* _Activity_
Say how many lines of the listing below hold the string "section", and say nothing else.

((

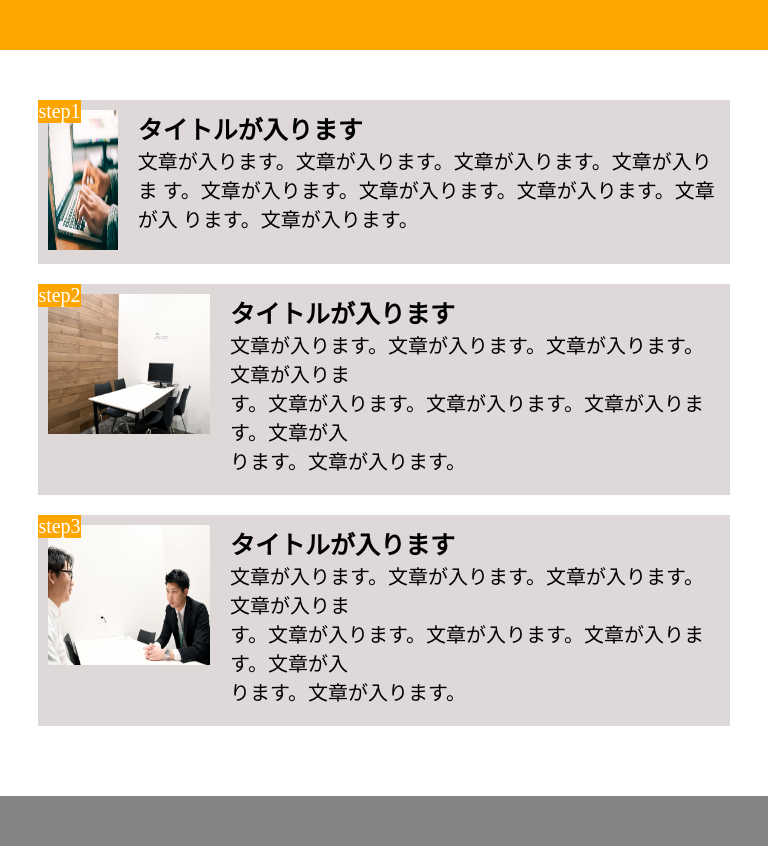
Repository: ishidaryu/ishidaryu
Page: HW/HW.html
The author's editor kept a record of every edit. The page is drawn from the files as they stood at one moment, then again after the next edit.
The browser window is 768 px wide. The pictures show the whole page.

Above is the page before.

### HW/HW.html
<!DOCTYPE html>
<html lang="ja">

  <head>
     <meta charset="UTF-8" />
     <link rel="stylesheet" href="HW.css" />
  </head>

  <body>

    <header></header>


    <main>
      <section class="blog">
        <div calss-="blog-box">

          <div class="blog-item">
            <div class="blog-box1">
              <img class="blog-image" src="flow01.png" />
              <p>
                step1
              </p>
            </div>

              <section class="blog-text">
                <h3 class="blog-text-headimg">
                  <p class="blog-title">
                    タイトルが入ります
                  </p>
                </h3>
              <p class="blog-date">
                文章が入ります。文章が入ります。文章が入ります。文章が入りま
                す。文章が入ります。文章が入ります。文章が入ります。文章が入
                ります。文章が入ります。
                </p>
              </section>
            </div>

          <div class="blog-item">
            <div class="blog-box2">

              <img class="blog-image" src="flow02.png" />
               <p style="text-align:center">
                step2
               </p>
            </div>

                <section class="blog-text">
                  <h3 class="blog-text-headimg">
                    <p class="blog-title">
                      タイトルが入ります
                    </p>
                  </h3>
                <p class="blog-date">
                      文章が入ります。文章が入ります。文章が入ります。文章が入りま<br />
                      す。文章が入ります。文章が入ります。文章が入ります。文章が入<br />
                      ります。文章が入ります。
                </p>
                </section>
          </div>

          <div class="blog-item">
            <div class="blog-box3">
              <img class="blog-image" src="flow03.png" />
              <p>
                step3
              </p>
            </div>
                <section class="blog-text">
                  <h3 class="blog-text-headimg">
                    <p class="blog-title">
                      タイトルが入ります
                    </p>
                </h3>
              <p class="blog-date">
                      文章が入ります。文章が入ります。文章が入ります。文章が入りま<br />
                      す。文章が入ります。文章が入ります。文章が入ります。文章が入<br />
                      ります。文章が入ります。
                </p>
                </section>
            </div>
        </section>
        </div>

    </main>


    <footer></footer>

  </body>
</html>

### HW/HW.css
* {
  margin: 0;
  padding: 0;
  box-sizing: border-box;

}



a {
  text-decoration: none;
}

header {
  width: 100%;
  height: 50px;
  background-color: orange;
}

main {
  width: 100%;
  display: flex;
  justify-content: center;
  margin: 0 auto;
  padding: 50px 0;
}

.blog {
  width: 90%;
  display: flex;
}


.blog-box {
  display: flex;
  flex-warp: wrap;
  padding-top: 50px;
}

.blog-box1 {
  position: relative;
}

.blog-box1 p {
  position: absolute;
  color: white;
  top: 0;
  left: 0;
  margin: 0;
  background: orange;
  font-size: 20px;
}

.blog-box2 {
  position: relative;
}

.blog-box2 p {
  position: absolute;
  color: white;
  top: 0;
  left: 0;
  margin: 0;
  background: orange;
  font-size: 20px;
}

.blog-box3 {
  position: relative;
}

.blog-box3 p {
  position: absolute;
  color: white;
  top: 0;
  left: 0;
  margin: 0;
  background: orange;
  font-size: 20px;
}

.blog-item {
  padding-bottom: 10px;
  margin-bottom: 20px;

  justify-content: flex-start;
  background-color: #dfd8d8;
}

.blog-image {
  width: 100%;
  height: 150px;
  padding: 10px 10px 0 10px;
}

.blog-text {
  padding: 10px;
}

.blog-text-heading {
  padding-bottom: 15px;
}

.blog-title {
  font-size: 25px;
}

.blog-date {
  font-size: 20px;
}


footer {
  width: 100%;
  height: 50px;
  background-color: #848282;
}


  @media screen and (max-width: 768px) {
    .blog-item {
    display: flex
  }


     /*
  .blog-box {
    display: block;
  }

  .blog-image {
    width: 50%;
  }

  .blog-text {
    width: 50%;
    padding-top: 5px;
  } */



}

After the next edit:
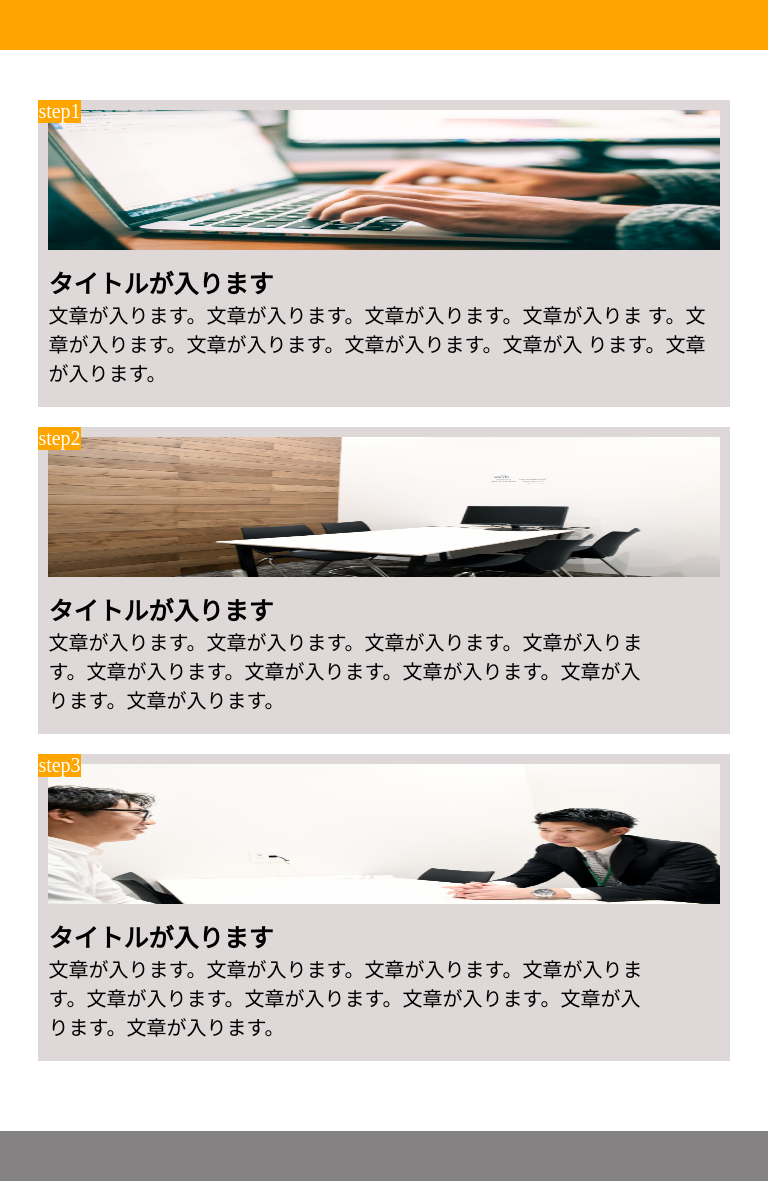
The edit:
--- a/HW/HW.css
+++ b/HW/HW.css
@@ -117,26 +117,8 @@
 }
 
 
-  @media screen and (max-width: 768px) {
-    .blog-item {
-    display: flex
+@media screen and (max-width:768px) {
+    .blog-box {
   }
 
-
-     /*
-  .blog-box {
-    display: block;
-  }
-
-  .blog-image {
-    width: 50%;
-  }
-
-  .blog-text {
-    width: 50%;
-    padding-top: 5px;
-  } */
-
-
-
 }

))

* _Exercise solution_
8